§ The task
Copy the listing below letter for letter, passing over each picture.
========
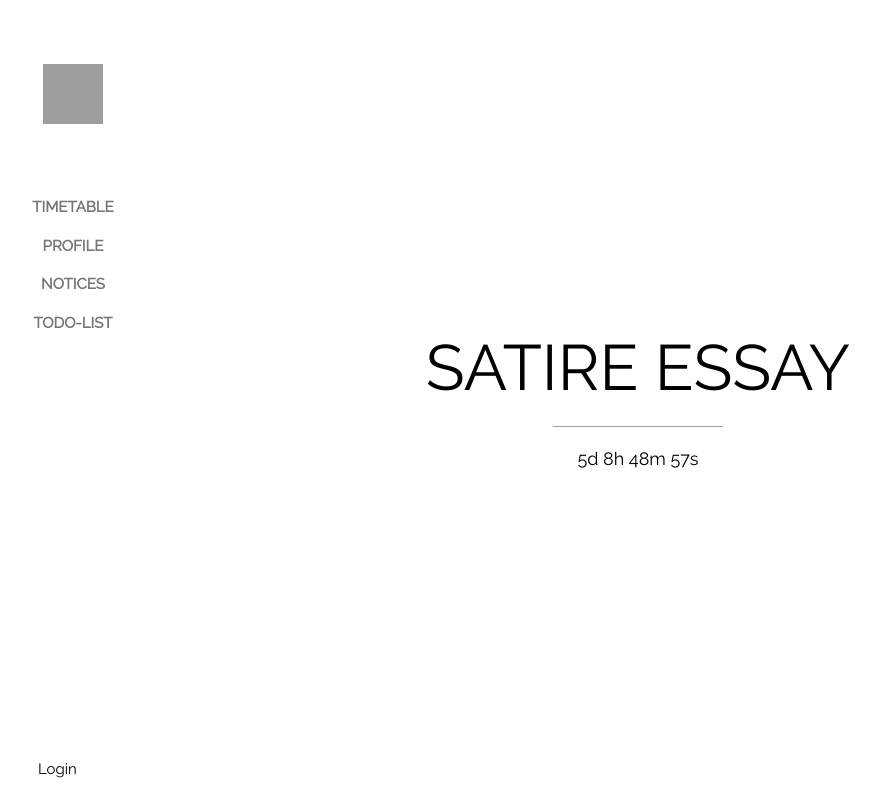
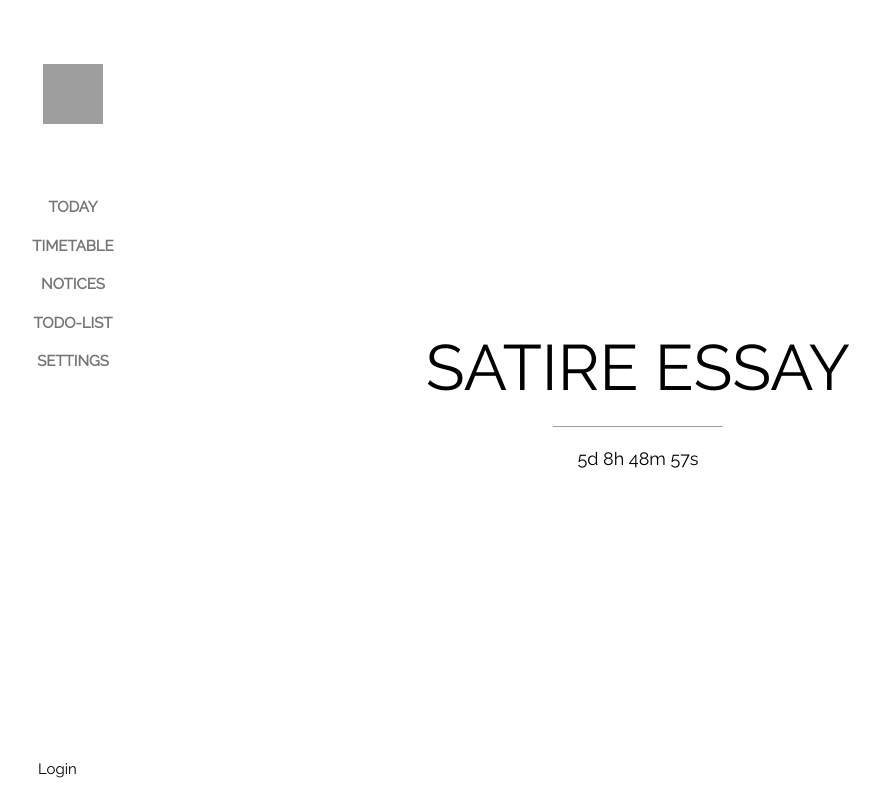
Before and after one commit to kyb3r/sbhs.me, a Flask app: page / in a window 1280 px wide. Shown: the whole page, without its empty margins (2-882 px from the left). Run offline with Flask 2, Linux system fonts and the light colour scheme; grey boxes are pictures that could not be loaded.

Commit message:
added settings button

```diff
--- a/templates/countdown.html
+++ b/templates/countdown.html
@@ -33,10 +33,11 @@ body, html {height: 100%}
       <div class="w3-padding-64 w3-center">
         <img height="60" width="60" src="http://freevector.co/wp-content/uploads/2014/05/84221-big-clock.png">
       </div>
+      <a href="/api/timetable/timetable.json" class="w3-bar-item w3-button">TODAY</a>
       <a href="/api/timetable/timetable.json" class="w3-bar-item w3-button">TIMETABLE</a>
-      <a href="/profile"  class="w3-bar-item w3-button">PROFILE</a>
       <a href="/notices" class="w3-bar-item w3-button">NOTICES</a>
       <a href="/todo" class="w3-bar-item w3-button">TODO-LIST</a>
+      <a href="/profile" class="w3-bar-item w3-button">SETTINGS</a>
 
     </div>
   <div class="w3-display-topleft w3-padding-large w3-xlarge">
--- a/templates/template.html
+++ b/templates/template.html
@@ -35,12 +35,11 @@ body, html {height: 100%}
       <div class="w3-padding-64 w3-center">
         <img height="60" width="60" src="http://freevector.co/wp-content/uploads/2014/05/84221-big-clock.png">
       </div>
-
       <a href="/api/timetable/timetable.json" class="w3-bar-item w3-button">TODAY</a>
       <a href="/api/timetable/timetable.json" class="w3-bar-item w3-button">TIMETABLE</a>
       <a href="/notices" class="w3-bar-item w3-button">NOTICES</a>
       <a href="/todo" class="w3-bar-item w3-button">TODO-LIST</a>
-      <a href="/profile"  class="w3-bar-item w3-button">SETTINGS</a>
+      <a href="/profile" class="w3-bar-item w3-button">SETTINGS</a>
 
     </div>
 
```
========
§ Response
Before and after one commit to kyb3r/sbhs.me, a Flask app: page / in a window 1280 px wide. Shown: the whole page, without its empty margins (2-882 px from the left). Run offline with Flask 2, Linux system fonts and the light colour scheme; grey boxes are pictures that could not be loaded.

Commit message:
added settings button

```diff
--- a/templates/countdown.html
+++ b/templates/countdown.html
@@ -33,10 +33,11 @@ body, html {height: 100%}
       <div class="w3-padding-64 w3-center">
         <img height="60" width="60" src="http://freevector.co/wp-content/uploads/2014/05/84221-big-clock.png">
       </div>
+      <a href="/api/timetable/timetable.json" class="w3-bar-item w3-button">TODAY</a>
       <a href="/api/timetable/timetable.json" class="w3-bar-item w3-button">TIMETABLE</a>
-      <a href="/profile"  class="w3-bar-item w3-button">PROFILE</a>
       <a href="/notices" class="w3-bar-item w3-button">NOTICES</a>
       <a href="/todo" class="w3-bar-item w3-button">TODO-LIST</a>
+      <a href="/profile" class="w3-bar-item w3-button">SETTINGS</a>
 
     </div>
   <div class="w3-display-topleft w3-padding-large w3-xlarge">
--- a/templates/template.html
+++ b/templates/template.html
@@ -35,12 +35,11 @@ body, html {height: 100%}
       <div class="w3-padding-64 w3-center">
         <img height="60" width="60" src="http://freevector.co/wp-content/uploads/2014/05/84221-big-clock.png">
       </div>
-
       <a href="/api/timetable/timetable.json" class="w3-bar-item w3-button">TODAY</a>
       <a href="/api/timetable/timetable.json" class="w3-bar-item w3-button">TIMETABLE</a>
       <a href="/notices" class="w3-bar-item w3-button">NOTICES</a>
       <a href="/todo" class="w3-bar-item w3-button">TODO-LIST</a>
-      <a href="/profile"  class="w3-bar-item w3-button">SETTINGS</a>
+      <a href="/profile" class="w3-bar-item w3-button">SETTINGS</a>
 
     </div>
 
```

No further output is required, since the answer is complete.